Data to use —
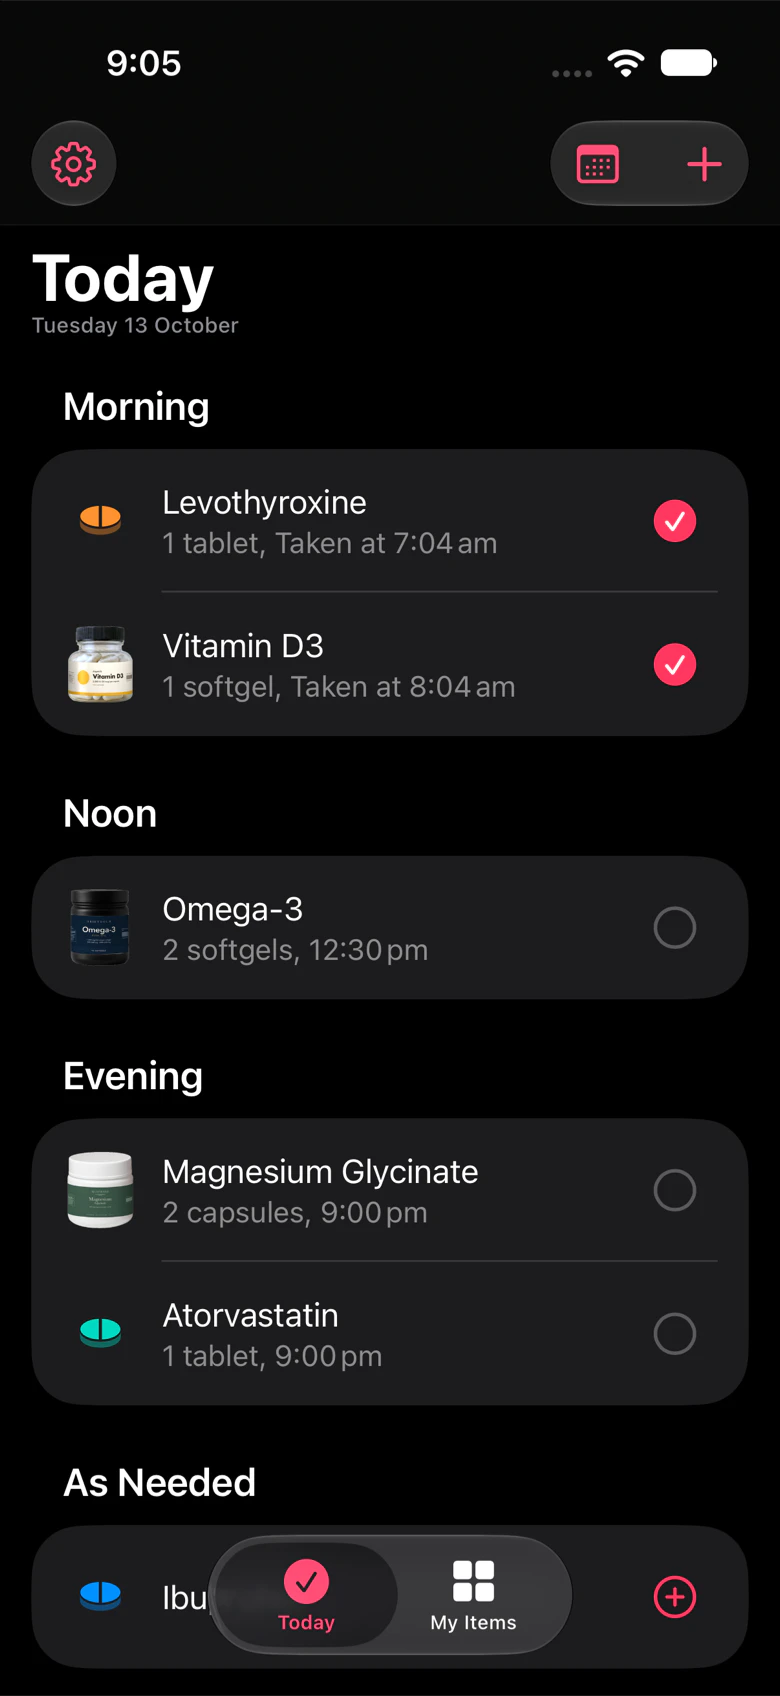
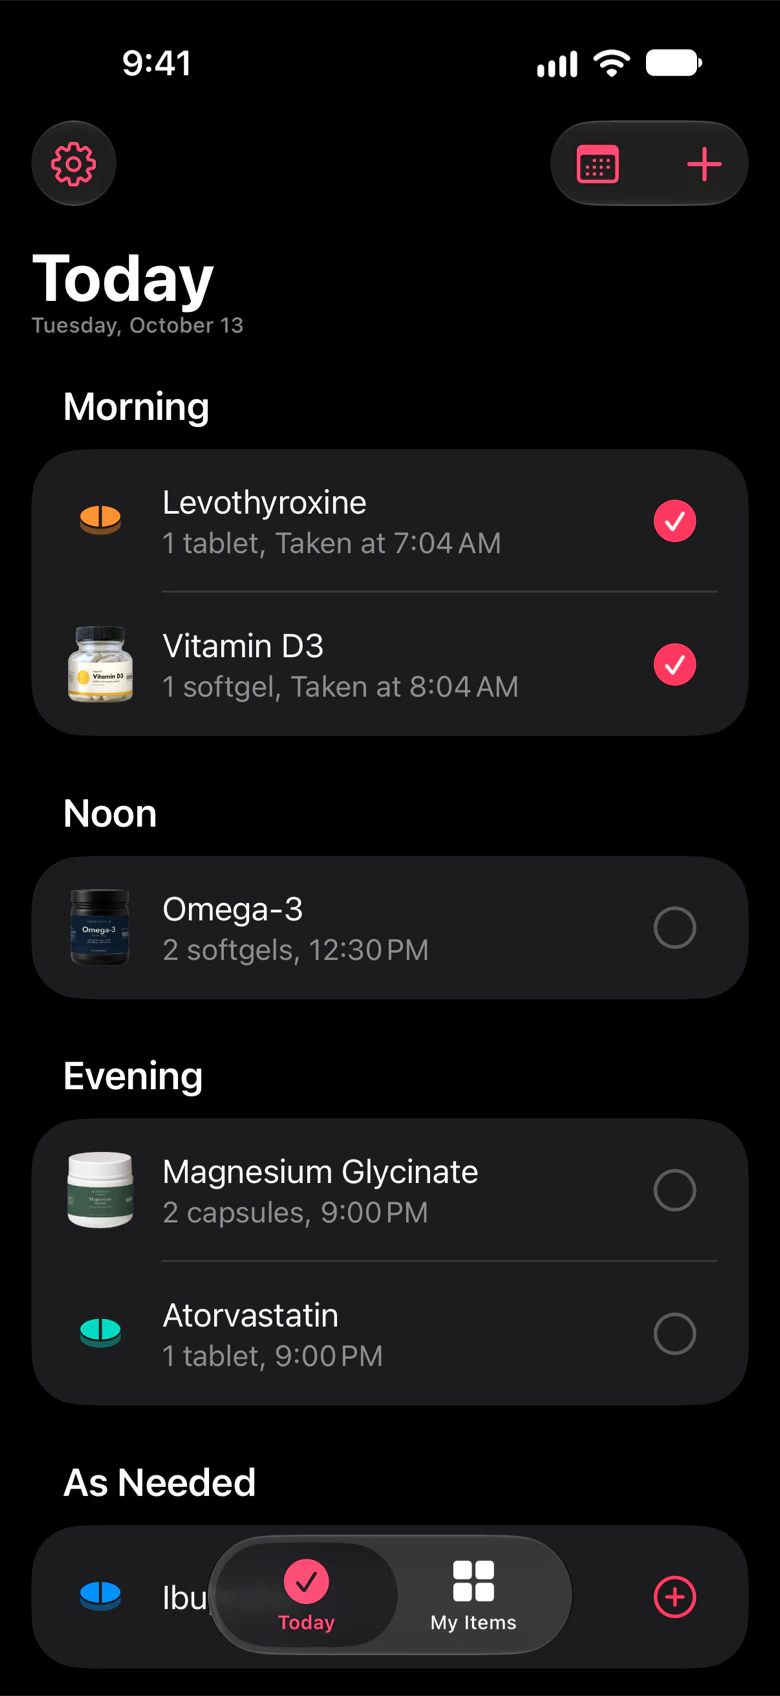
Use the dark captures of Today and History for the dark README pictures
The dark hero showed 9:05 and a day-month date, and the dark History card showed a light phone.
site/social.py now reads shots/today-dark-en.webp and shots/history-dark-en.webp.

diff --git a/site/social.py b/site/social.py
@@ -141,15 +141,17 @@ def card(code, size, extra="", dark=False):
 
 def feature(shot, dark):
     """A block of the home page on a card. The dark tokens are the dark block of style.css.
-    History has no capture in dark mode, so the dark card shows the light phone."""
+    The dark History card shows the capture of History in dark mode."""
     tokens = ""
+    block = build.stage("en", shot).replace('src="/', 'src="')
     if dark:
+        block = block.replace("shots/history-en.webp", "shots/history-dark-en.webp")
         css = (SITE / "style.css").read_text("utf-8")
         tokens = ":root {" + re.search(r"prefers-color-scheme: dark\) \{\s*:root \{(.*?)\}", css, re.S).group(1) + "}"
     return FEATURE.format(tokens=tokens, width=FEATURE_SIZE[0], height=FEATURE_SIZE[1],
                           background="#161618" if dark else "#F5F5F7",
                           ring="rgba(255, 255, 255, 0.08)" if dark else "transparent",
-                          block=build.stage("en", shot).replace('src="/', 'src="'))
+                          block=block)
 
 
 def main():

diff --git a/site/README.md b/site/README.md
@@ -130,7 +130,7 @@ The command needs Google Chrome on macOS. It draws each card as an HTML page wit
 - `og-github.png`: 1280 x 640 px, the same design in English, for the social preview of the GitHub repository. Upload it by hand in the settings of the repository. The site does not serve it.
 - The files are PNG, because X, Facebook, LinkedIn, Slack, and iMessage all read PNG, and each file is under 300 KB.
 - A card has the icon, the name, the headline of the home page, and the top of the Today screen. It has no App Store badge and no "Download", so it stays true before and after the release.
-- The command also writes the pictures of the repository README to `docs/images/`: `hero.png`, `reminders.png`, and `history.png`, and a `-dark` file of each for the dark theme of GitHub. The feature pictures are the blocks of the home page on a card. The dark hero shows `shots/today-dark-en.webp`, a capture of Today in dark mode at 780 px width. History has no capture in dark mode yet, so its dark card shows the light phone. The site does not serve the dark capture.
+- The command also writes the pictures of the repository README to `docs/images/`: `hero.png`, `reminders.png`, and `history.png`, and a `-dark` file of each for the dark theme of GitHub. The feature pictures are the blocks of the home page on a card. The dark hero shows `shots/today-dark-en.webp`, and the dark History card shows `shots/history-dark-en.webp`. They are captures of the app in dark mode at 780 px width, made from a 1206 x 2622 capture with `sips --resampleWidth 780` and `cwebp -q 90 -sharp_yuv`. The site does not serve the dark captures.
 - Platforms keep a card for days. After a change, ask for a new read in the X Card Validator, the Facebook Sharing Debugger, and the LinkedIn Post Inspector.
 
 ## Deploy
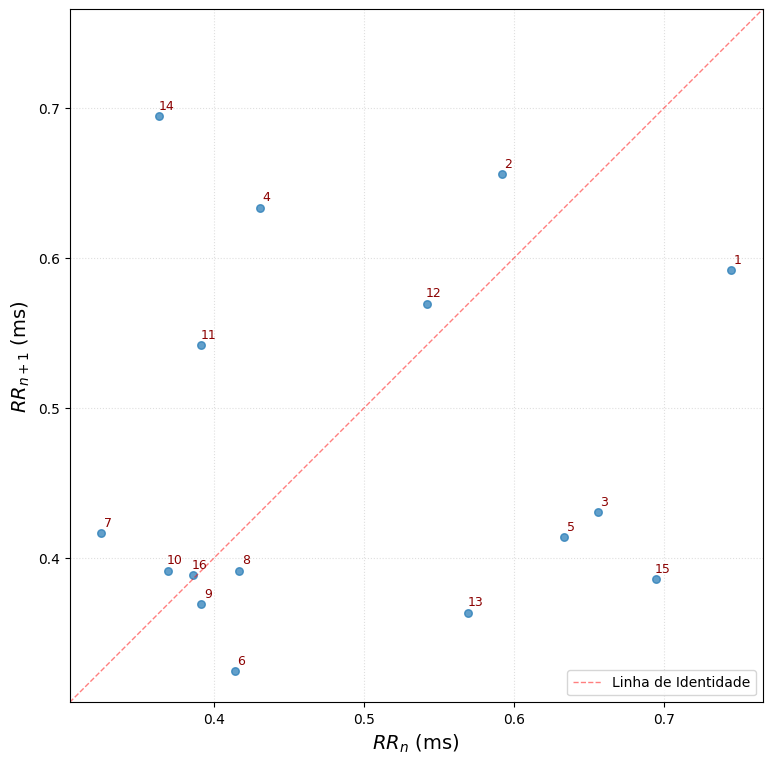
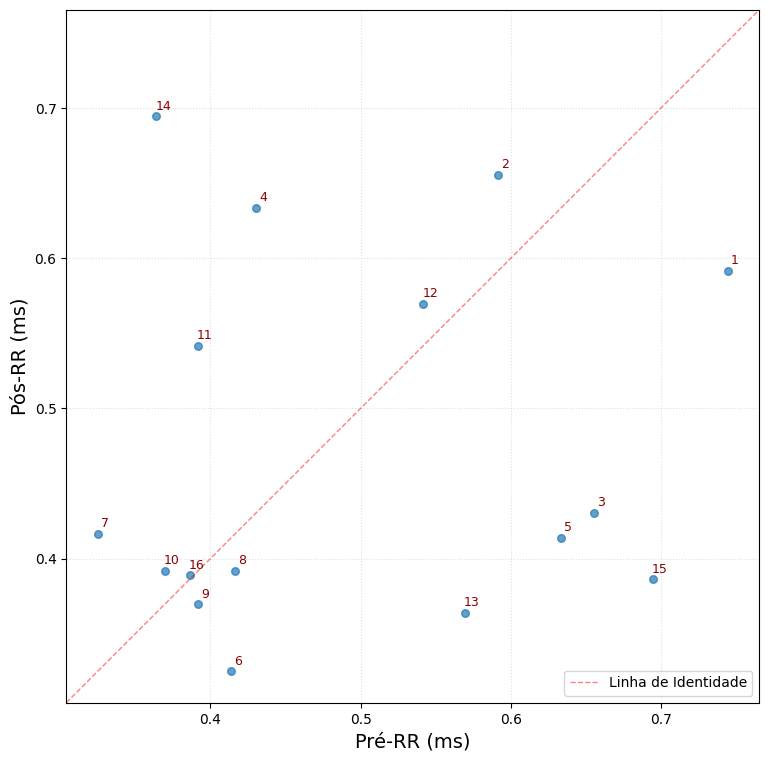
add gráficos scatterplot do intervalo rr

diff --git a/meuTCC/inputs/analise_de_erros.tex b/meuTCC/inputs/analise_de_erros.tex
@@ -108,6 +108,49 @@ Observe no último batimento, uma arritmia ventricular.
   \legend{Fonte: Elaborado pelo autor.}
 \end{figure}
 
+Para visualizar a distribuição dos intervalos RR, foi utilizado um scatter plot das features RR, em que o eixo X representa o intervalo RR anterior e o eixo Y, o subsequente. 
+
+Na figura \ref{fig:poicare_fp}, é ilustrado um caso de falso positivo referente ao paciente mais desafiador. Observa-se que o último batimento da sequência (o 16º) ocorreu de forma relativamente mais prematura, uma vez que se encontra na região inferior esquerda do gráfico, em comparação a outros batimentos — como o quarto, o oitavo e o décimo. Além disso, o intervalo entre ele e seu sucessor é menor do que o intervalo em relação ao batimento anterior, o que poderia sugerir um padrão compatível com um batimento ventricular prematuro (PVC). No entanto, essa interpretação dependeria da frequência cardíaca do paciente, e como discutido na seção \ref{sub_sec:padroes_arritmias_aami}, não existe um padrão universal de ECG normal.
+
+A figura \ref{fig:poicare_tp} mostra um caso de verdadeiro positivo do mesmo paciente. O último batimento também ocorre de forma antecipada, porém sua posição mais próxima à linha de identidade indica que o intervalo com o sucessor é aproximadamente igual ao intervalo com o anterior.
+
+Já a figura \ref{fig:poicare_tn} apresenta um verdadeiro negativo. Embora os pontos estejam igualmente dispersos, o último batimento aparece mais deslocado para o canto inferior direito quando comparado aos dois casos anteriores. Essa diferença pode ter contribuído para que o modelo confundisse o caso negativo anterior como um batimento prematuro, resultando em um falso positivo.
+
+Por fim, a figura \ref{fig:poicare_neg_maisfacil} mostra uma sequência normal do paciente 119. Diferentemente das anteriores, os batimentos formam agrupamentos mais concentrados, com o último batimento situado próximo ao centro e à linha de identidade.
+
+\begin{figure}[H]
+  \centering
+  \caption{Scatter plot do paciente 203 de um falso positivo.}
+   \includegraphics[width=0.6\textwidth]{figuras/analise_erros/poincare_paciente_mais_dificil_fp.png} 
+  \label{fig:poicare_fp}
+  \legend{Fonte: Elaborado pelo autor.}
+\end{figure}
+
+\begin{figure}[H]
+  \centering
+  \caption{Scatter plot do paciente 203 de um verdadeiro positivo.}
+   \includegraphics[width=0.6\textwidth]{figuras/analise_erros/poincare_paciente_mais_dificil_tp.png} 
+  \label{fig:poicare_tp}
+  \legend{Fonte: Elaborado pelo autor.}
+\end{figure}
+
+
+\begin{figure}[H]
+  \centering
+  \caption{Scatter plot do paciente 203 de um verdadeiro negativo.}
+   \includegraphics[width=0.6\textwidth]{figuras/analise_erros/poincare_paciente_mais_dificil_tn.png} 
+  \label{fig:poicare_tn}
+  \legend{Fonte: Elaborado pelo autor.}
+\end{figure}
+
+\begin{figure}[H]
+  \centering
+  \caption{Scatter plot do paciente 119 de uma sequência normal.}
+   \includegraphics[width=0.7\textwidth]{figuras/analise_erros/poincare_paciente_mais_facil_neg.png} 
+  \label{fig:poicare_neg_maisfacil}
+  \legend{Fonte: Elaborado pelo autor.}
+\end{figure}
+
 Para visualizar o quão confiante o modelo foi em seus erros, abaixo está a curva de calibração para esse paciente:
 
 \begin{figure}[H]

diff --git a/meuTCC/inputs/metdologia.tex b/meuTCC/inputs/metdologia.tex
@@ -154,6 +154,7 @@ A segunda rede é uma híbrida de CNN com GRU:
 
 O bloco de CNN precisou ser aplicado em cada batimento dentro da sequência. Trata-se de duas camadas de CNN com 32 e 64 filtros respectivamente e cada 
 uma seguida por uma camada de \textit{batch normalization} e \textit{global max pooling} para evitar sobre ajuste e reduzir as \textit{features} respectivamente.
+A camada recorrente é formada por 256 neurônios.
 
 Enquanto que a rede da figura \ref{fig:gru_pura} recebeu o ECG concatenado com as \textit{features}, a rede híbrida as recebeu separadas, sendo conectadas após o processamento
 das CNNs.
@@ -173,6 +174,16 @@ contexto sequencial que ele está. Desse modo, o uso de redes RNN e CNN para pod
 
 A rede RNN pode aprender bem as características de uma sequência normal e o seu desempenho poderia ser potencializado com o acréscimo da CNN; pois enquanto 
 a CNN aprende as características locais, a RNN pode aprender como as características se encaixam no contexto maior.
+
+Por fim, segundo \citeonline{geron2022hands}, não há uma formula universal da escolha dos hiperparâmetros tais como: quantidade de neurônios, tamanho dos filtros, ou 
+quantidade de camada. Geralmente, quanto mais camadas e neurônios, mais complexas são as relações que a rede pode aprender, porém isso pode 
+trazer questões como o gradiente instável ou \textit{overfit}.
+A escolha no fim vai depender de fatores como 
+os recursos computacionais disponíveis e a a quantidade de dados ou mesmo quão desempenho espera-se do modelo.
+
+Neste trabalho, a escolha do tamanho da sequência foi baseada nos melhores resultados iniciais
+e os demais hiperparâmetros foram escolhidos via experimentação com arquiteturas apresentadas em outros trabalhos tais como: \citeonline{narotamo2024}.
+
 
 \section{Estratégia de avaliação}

Exercise — Within the listing above, extract exactly the lines from the line with "The dark hero showed" to the line with "- The files", the two named lines included, and no others.

Result of this exercise —
The dark hero showed 9:05 and a day-month date, and the dark History card showed a light phone.
site/social.py now reads shots/today-dark-en.webp and shots/history-dark-en.webp.

diff --git a/site/social.py b/site/social.py
@@ -141,15 +141,17 @@ def card(code, size, extra="", dark=False):
 
 def feature(shot, dark):
     """A block of the home page on a card. The dark tokens are the dark block of style.css.
-    History has no capture in dark mode, so the dark card shows the light phone."""
+    The dark History card shows the capture of History in dark mode."""
     tokens = ""
+    block = build.stage("en", shot).replace('src="/', 'src="')
     if dark:
+        block = block.replace("shots/history-en.webp", "shots/history-dark-en.webp")
         css = (SITE / "style.css").read_text("utf-8")
         tokens = ":root {" + re.search(r"prefers-color-scheme: dark\) \{\s*:root \{(.*?)\}", css, re.S).group(1) + "}"
     return FEATURE.format(tokens=tokens, width=FEATURE_SIZE[0], height=FEATURE_SIZE[1],
                           background="#161618" if dark else "#F5F5F7",
                           ring="rgba(255, 255, 255, 0.08)" if dark else "transparent",
-                          block=build.stage("en", shot).replace('src="/', 'src="'))
+                          block=block)
 
 
 def main():

diff --git a/site/README.md b/site/README.md
@@ -130,7 +130,7 @@ The command needs Google Chrome on macOS. It draws each card as an HTML page wit
 - `og-github.png`: 1280 x 640 px, the same design in English, for the social preview of the GitHub repository. Upload it by hand in the settings of the repository. The site does not serve it.
 - The files are PNG, because X, Facebook, LinkedIn, Slack, and iMessage all read PNG, and each file is under 300 KB.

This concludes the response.